The Wildcats now sit with a 2-7 overall record and an 0-6 Pac-12 record.
Here’s what we learned from the game:
A three-man rush against Luke Falk isn’t effective
From the get-go, Arizona’s plan to slow down Luke Falk and WSU’s Air Raid was to rush three and drop as many players into coverage as possible.
It didn’t work.
Falk completed 32 of his 35 passing attempts for 311 yards and four touchdowns. He became the first quarterback this season to complete over 90 percent of his passes (with a minimum of 20 passes thrown).
Meanwhile, Tyler Hilinski, who replaced Falk after the game got out of hand, completed 15 of his 17 pass attempts for 163 yards and two touchdowns.
The Wildcats were going to have a difficult time stopping WSU no matter what their schemes were, but rushing three — and therefore getting zero pressure on Falk and Hilinski — certainly didn’t appear to be the right call.
Arizona didn’t record a single quarterback hit or hurry against the Cougars’ quarterbacks.
It doesn’t matter who Arizona’s QB is
Arizona’s offense is horrible, to say the least.
The Wildcats have scored 31 points combined in their last three games, and only twice this season have they cracked the 30-point mark, and that was against Hawaii and Grambling State.
Against Washington State, Arizona’s three quarterbacks — Brandon Dawkins, Anu Solomon, and Khalil Tate — struggled, combining to go 11 for 23 with 128 passing yards, 48 rushing yards, one touchdown, and two interceptions.

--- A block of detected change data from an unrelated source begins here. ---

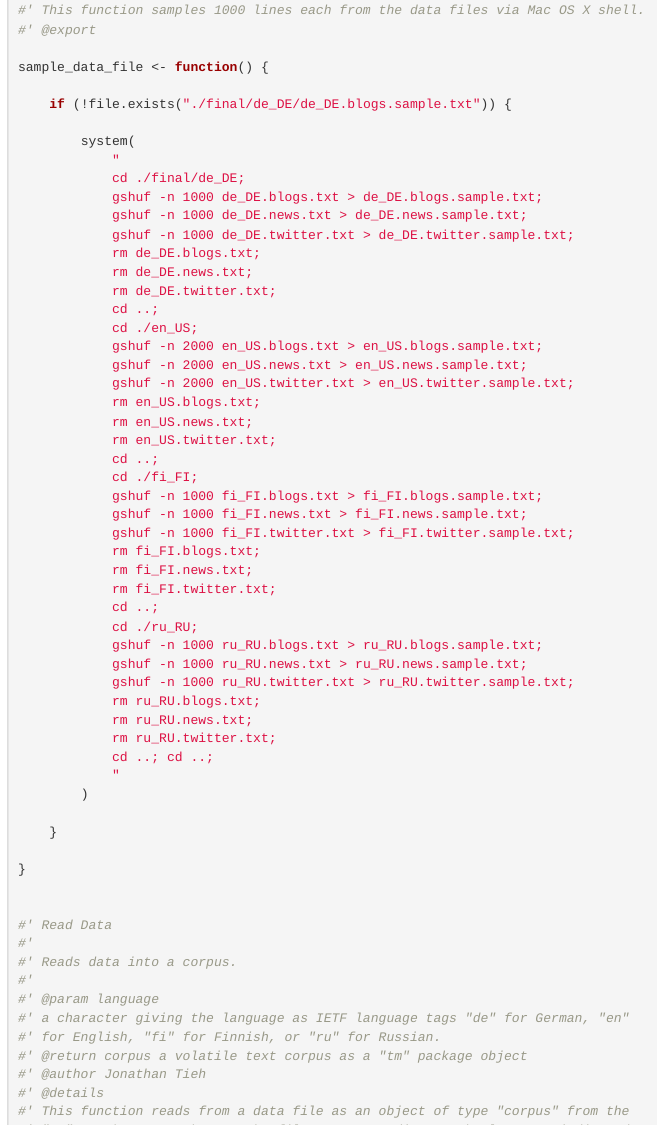
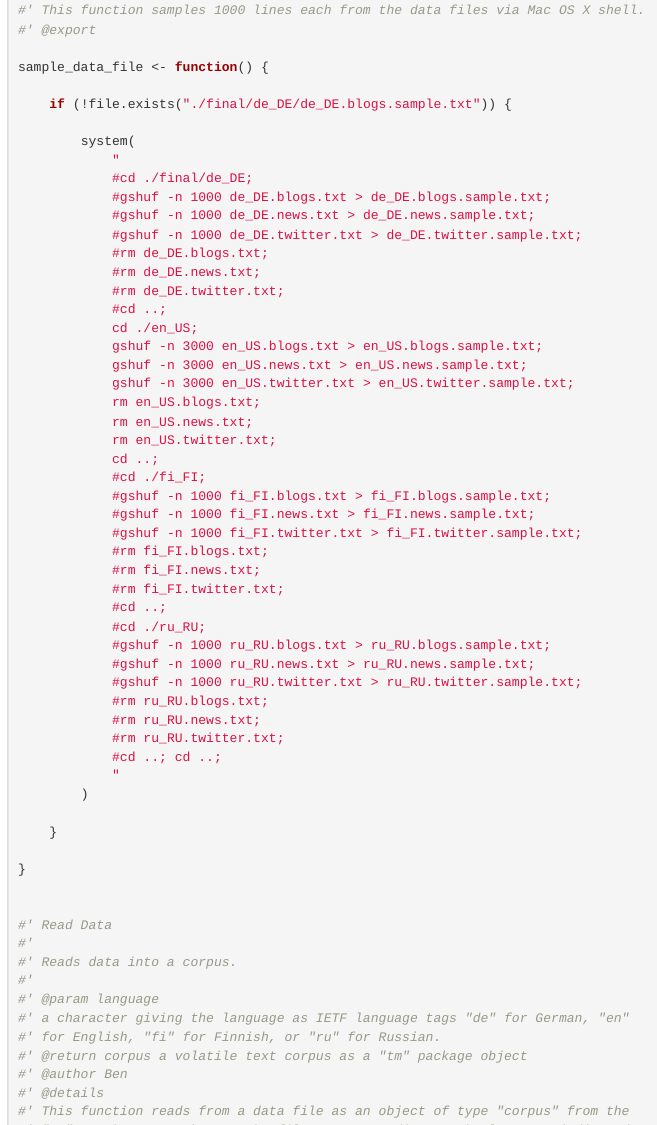
Before and after one commit to bentafoya/coursera-data-science-capstone-assignment-final-project-submission, an R Markdown document (R/word-prediction/wordprediction.Rmd): the page in a window 1100 px wide, from 1380 px down. The pictures show the output file R/word-prediction/wordprediction.html that the author committed with the source, opened offline.

Commit message:
Revisions

```diff
--- a/R/word-prediction/wordprediction.Rmd
+++ b/R/word-prediction/wordprediction.Rmd
@@ -87,38 +87,38 @@ sample_data_file <- function() {
 
         system(
             "
-            cd ./final/de_DE;
-            gshuf -n 1000 de_DE.blogs.txt > de_DE.blogs.sample.txt;
-            gshuf -n 1000 de_DE.news.txt > de_DE.news.sample.txt;
-            gshuf -n 1000 de_DE.twitter.txt > de_DE.twitter.sample.txt;
-            rm de_DE.blogs.txt;
-            rm de_DE.news.txt;
-            rm de_DE.twitter.txt;
-            cd ..;
+            #cd ./final/de_DE;
+            #gshuf -n 1000 de_DE.blogs.txt > de_DE.blogs.sample.txt;
+            #gshuf -n 1000 de_DE.news.txt > de_DE.news.sample.txt;
+            #gshuf -n 1000 de_DE.twitter.txt > de_DE.twitter.sample.txt;
+            #rm de_DE.blogs.txt;
+            #rm de_DE.news.txt;
+            #rm de_DE.twitter.txt;
+            #cd ..;
             cd ./en_US;
-            gshuf -n 2000 en_US.blogs.txt > en_US.blogs.sample.txt;
-            gshuf -n 2000 en_US.news.txt > en_US.news.sample.txt;
-            gshuf -n 2000 en_US.twitter.txt > en_US.twitter.sample.txt;
+            gshuf -n 3000 en_US.blogs.txt > en_US.blogs.sample.txt;
+            gshuf -n 3000 en_US.news.txt > en_US.news.sample.txt;
+            gshuf -n 3000 en_US.twitter.txt > en_US.twitter.sample.txt;
             rm en_US.blogs.txt;
             rm en_US.news.txt;
             rm en_US.twitter.txt;
             cd ..;
-            cd ./fi_FI;
-            gshuf -n 1000 fi_FI.blogs.txt > fi_FI.blogs.sample.txt;
-            gshuf -n 1000 fi_FI.news.txt > fi_FI.news.sample.txt;
-            gshuf -n 1000 fi_FI.twitter.txt > fi_FI.twitter.sample.txt;
-            rm fi_FI.blogs.txt;
-            rm fi_FI.news.txt;
-            rm fi_FI.twitter.txt;
-            cd ..;
-            cd ./ru_RU;
-            gshuf -n 1000 ru_RU.blogs.txt > ru_RU.blogs.sample.txt;
-            gshuf -n 1000 ru_RU.news.txt > ru_RU.news.sample.txt;
-            gshuf -n 1000 ru_RU.twitter.txt > ru_RU.twitter.sample.txt;
-            rm ru_RU.blogs.txt;
-            rm ru_RU.news.txt;
-            rm ru_RU.twitter.txt;
-            cd ..; cd ..;
+            #cd ./fi_FI;
+            #gshuf -n 1000 fi_FI.blogs.txt > fi_FI.blogs.sample.txt;
+            #gshuf -n 1000 fi_FI.news.txt > fi_FI.news.sample.txt;
+            #gshuf -n 1000 fi_FI.twitter.txt > fi_FI.twitter.sample.txt;
+            #rm fi_FI.blogs.txt;
+            #rm fi_FI.news.txt;
+            #rm fi_FI.twitter.txt;
+            #cd ..;
+            #cd ./ru_RU;
+            #gshuf -n 1000 ru_RU.blogs.txt > ru_RU.blogs.sample.txt;
+            #gshuf -n 1000 ru_RU.news.txt > ru_RU.news.sample.txt;
+            #gshuf -n 1000 ru_RU.twitter.txt > ru_RU.twitter.sample.txt;
+            #rm ru_RU.blogs.txt;
+            #rm ru_RU.news.txt;
+            #rm ru_RU.twitter.txt;
+            #cd ..; cd ..;
             "
         )
 
@@ -135,7 +135,7 @@ sample_data_file <- function() {
 #' a character giving the language as IETF language tags "de" for German, "en"
 #' for English, "fi" for Finnish, or "ru" for Russian.
 #' @return corpus a volatile text corpus as a "tm" package object
-#' @author Jonathan Tieh
+#' @author Ben
 #' @details
 #' This function reads from a data file as an object of type "corpus" from the
 #' "tm" ppackage. It chooses the files corresponding to the language indicated
```
Also changed, not shown: R/word-prediction/ui.R (+23 -28 lines), R/word-prediction/wordprediction.html, R/word-prediction/wordprediction.Rmd (4 more changed lines).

There’s been constant talk about which quarterback Rich Rodriguez should hand the reigns of the offense to, but frankly it doesn’t matter — none of the quarterbacks are in a position to succeed.
The offensive line has done a poor job of pass-protecting and, of course, Arizona’s running back situation is dire, as it’s being forced to use converted wide receiver Samajie Grant as the starting running back.
Just taking those two things into account, it already puts Arizona’s quarterbacks behind the 8-ball to running an effective offense, and they haven’t been able to overcome it.
Brandon Dawkins has struggled against Pac-12 opponents, completing just 51 percent of his passes on just 6.75 yards per attempt. He also has thrown more interceptions (5) than touchdowns (4) against Pac-12 foes. And of the eight rushing touchdowns he’s scored this year, only three have come in Pac-12 play.
Part of his struggles — perhaps a large part — are because of the injuries (rib injury, concussion) that he’s suffered from, but when he’s been on the field lately, he’s simply been ineffective.
In his last two games, he’s just 6 for 19 through the air for 112 yards, plus one touchdown, and two interceptions. His rushing numbers have tailed off too.
The problem is, Anu Solomon, returning from an injury himself, hasn’t been much better. Solomon is 9 for 16 for 122 yards with a touchdown and two interceptions since coming back from a knee injury, plus has -32 rushing yards, being unable to provide any sort of running threat.
And Tate, a 17-year-old true freshman, just isn’t ready to play at a high level (though at this point, letting him play through the growing pains might be the way to go).
Despite the quarterbacks’ individual woes, I don’t pin the offense’s ineptitude entirely on them. Again, it’s hard to expect any of the three to have any type of sustainable success with this offensive line and running back situation. They’re not getting any help.
Washington State had five sacks against Arizona, and limited the Wildcats to 3.6 yards per carry if you take away Grant’s 50-yard run.
Arizona’s offensive issues simply aren’t fixable, no matter which quarterback is sent out there.
It’s beat ASU or bust
Picking up its seventh loss, there’s no way for Arizona to make a bowl game in 2016.
It’s been a dismal season, but one thing can at least make it somewhat more palatable — a victory over ASU at Arizona Stadium on Nov. 25.
For more than one reason, too.
Sure, winning the Territorial Cup is always sweet, but it’s also possible the Wildcats will need to win that game to avoid going winless in Pac-12 play, seeing that their next two games are versus a ranked Colorado team and at Oregon State (Arizona is winless on the road).
In other words, ASU likely represents the most beatable opponent remaining on the schedule. Lose that game and we might be talking about a 2-10 season with an 0-9 Pac-12 record, which would be Arizona’s worst season since 2003.
Win that game and it’s “hey, it was still an awful season, but at least we get to house the Territorial Cup and have bragging rights over ASU fans for a year.”
You can follow this author on Twitter at @RKelapire